How do you feel about tarantulas? Giant snails and cockroaches? What about a ten foot python?
First year Psychology students have been coming up close and personal with all of these creatures, and many more, as The Creepy Crawly Show visited the College.
The Psychology department’s annual Creepy Crawly Day offers a unique opportunity for students to learn more about human behaviour and phobias in a fun, practical and interactive way, which always initiates lots of further discussion, as they get to address their fears, or lack of, of the weird and wonderful beasts brought into their lessons.
Students got to literally get their hands on spiders, snakes, snails and more, and were talked through each animal’s behaviours and habits. Some battled through their own phobias to take part, whereas others jumped at the chance to get involved, with some even lying on the floor and allowing the ten foot python to slither around them.
In a perfect example of addressing whether phobias are rational or irrational, the Creepy Crawly Show presenter explained that, having worked with all of the ‘dangerous’ animals in their collection for many years, none has ever caused any incident; none except for Little Tim: the cute-looking Madagascan Tenrec, who bit his finger down to the bone.
Explaining what the students were taking from the sessions, Psychology teacher and Assistant Principal, Amanda Hoey, said: “The first year students are currently studying ‘The Approaches’, each of which have very differing explanations and theories in addressing the commonly posed question: ‘Why do we behave in the way that we do?’

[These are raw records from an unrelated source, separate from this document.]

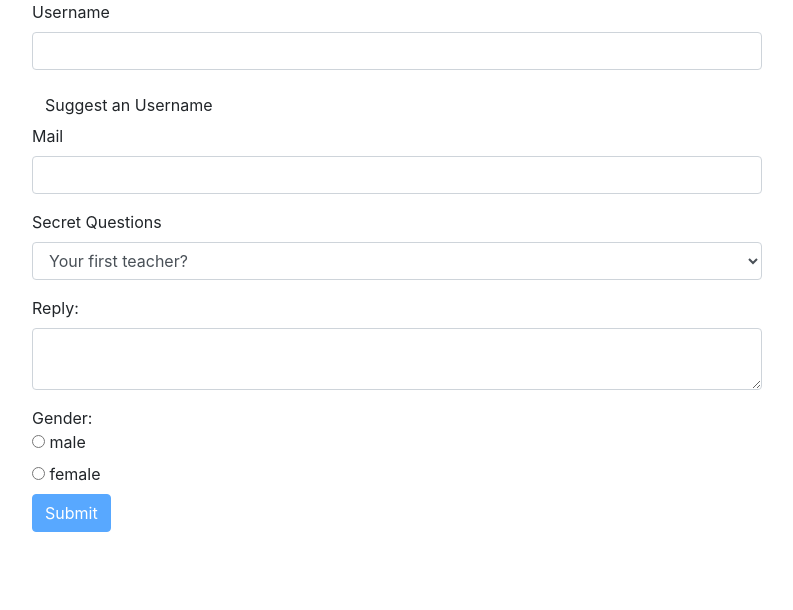
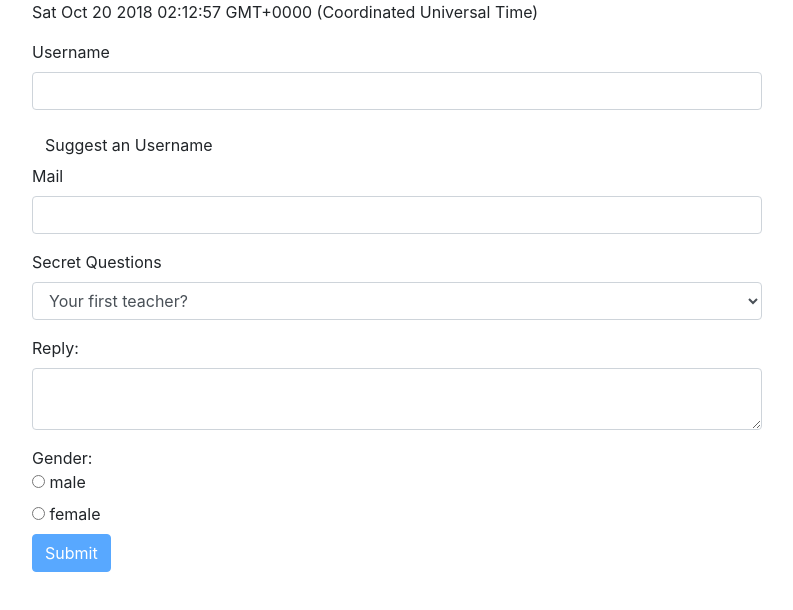
Before and after one commit to prateek-1510/form--template-driven-, an Angular app: page / in a window 1280 px wide. Shown: the top 610 px of the page, without its empty margins (53-846 px from the left). Built offline with nearby package versions, Linux system fonts and the light colour scheme.

Commit message:
shorten pipe added and current date displayed as a resolved promise after 3 sec timeout

```diff
--- a/src/app/app.component.html
+++ b/src/app/app.component.html
@@ -3,6 +3,7 @@
     <div class="col-xs-12 col-sm-10 col-md-8 col-sm-offset-1 col-md-offset-2">
       <form (ngSubmit)="onSubmit()" #f="ngForm">
         <div id="user-data" ngModelGroup="userdata">
+          <p>{{currentDate| async}}</p>
           <div class="form-group">
             <label for="username">Username</label>
             <input type="text" id="username" class="form-control" ngModel name="username">
@@ -25,7 +26,7 @@
           <label for="reply">Reply:</label>
           <textarea class="form-control" rows="2" name="securityReply" [(ngModel)]="securityQuesReply"></textarea>
           <p>
-            {{securityQuesReply}}
+            {{securityQuesReply | uppercase | shorten:'securityQuesReply'}}
           </p>
         </div>
         Gender:<br><div class="radio"
--- a/src/app/app.component.ts
+++ b/src/app/app.component.ts
@@ -11,6 +11,15 @@ export class AppComponent {
   defaultSecurityQues="teacher";
   securityQuesReply:string;
   genders=['male','female'];
+  currentDate=new Promise(
+    (resolve,reject)=>{
+      setTimeout(()=>
+      {
+        resolve(new Date())
+      },3000);
+    }
+  );
+
 
   // onSubmit(form:NgForm)
   // {
--- a/src/app/app.module.ts
+++ b/src/app/app.module.ts
@@ -1,11 +1,12 @@
 import { BrowserModule } from '@angular/platform-browser';
-import { NgModule } from '@angular/core';
+import { NgModule,PipeTransform } from '@angular/core';
 import { FormsModule } from '@angular/forms';
 import { AppComponent } from './app.component';
+import { ShortenPipe } from './shorten.pipe';
 
 @NgModule({
   declarations: [
-    AppComponent
+    AppComponent,ShortenPipe
   ],
   imports: [
     BrowserModule,FormsModule
@@ -14,4 +15,5 @@ import { AppComponent } from './app.component';
   bootstrap: [AppComponent]
 })
 export class AppModule {
+
  }
--- /dev/null
+++ b/src/app/shorten.pipe.ts
@@ -0,0 +1,18 @@
+import { Pipe,PipeTransform } from '@angular/core';
+@Pipe(
+  {
+    name:'shorten'
+  }
+)
+export class ShortenPipe implements PipeTransform
+{
+  transform(value:string)
+  {
+    if(value!=undefined && value.length>10)
+    {
+      return value.substr(0,10)+"...";
+    }
+    return value;
+  }
+
+}
```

“In the biological approach, we have discovered that phobias may well be a genetically inherited behaviour that enhances an individual’s likelihood of survival. Take the common phobias of spiders, for example: those who fear spiders will find the encounter anxiety provoking and run away from it, therefore they are more likely to survive, reproduce and pass on the trait of fearing spiders. Unfortunately for those that don’t possess a phobia of spiders, they remain in its company and may well get bitten, poisoned and fail to survive.”
Amanda continued: “In contrast to phobias being innate, we also discuss Pavlov’s theory of Classical Conditioning – learning through association. This proposes that phobias are learnt, usually through negative past experiences. When we go onto studying psychopathology, we revisit this theory and discuss treatments such as Flooding and Systematic De-sensitisation to help treat those who are no longer able to function effectively in daily life due to severe phobias.
“Students have been able to enjoy the rare chance to see these animals up close, discuss why these animals are fear provoking and discuss the physiological and emotional responses we experience when feeling anxious. This has allowed many of them to face their ultimate fears and hold the animal they are afraid of (usually the cockroach, tarantula or snakes)!”
Click here for more on studying Psychology at Birkenhead Sixth Form College.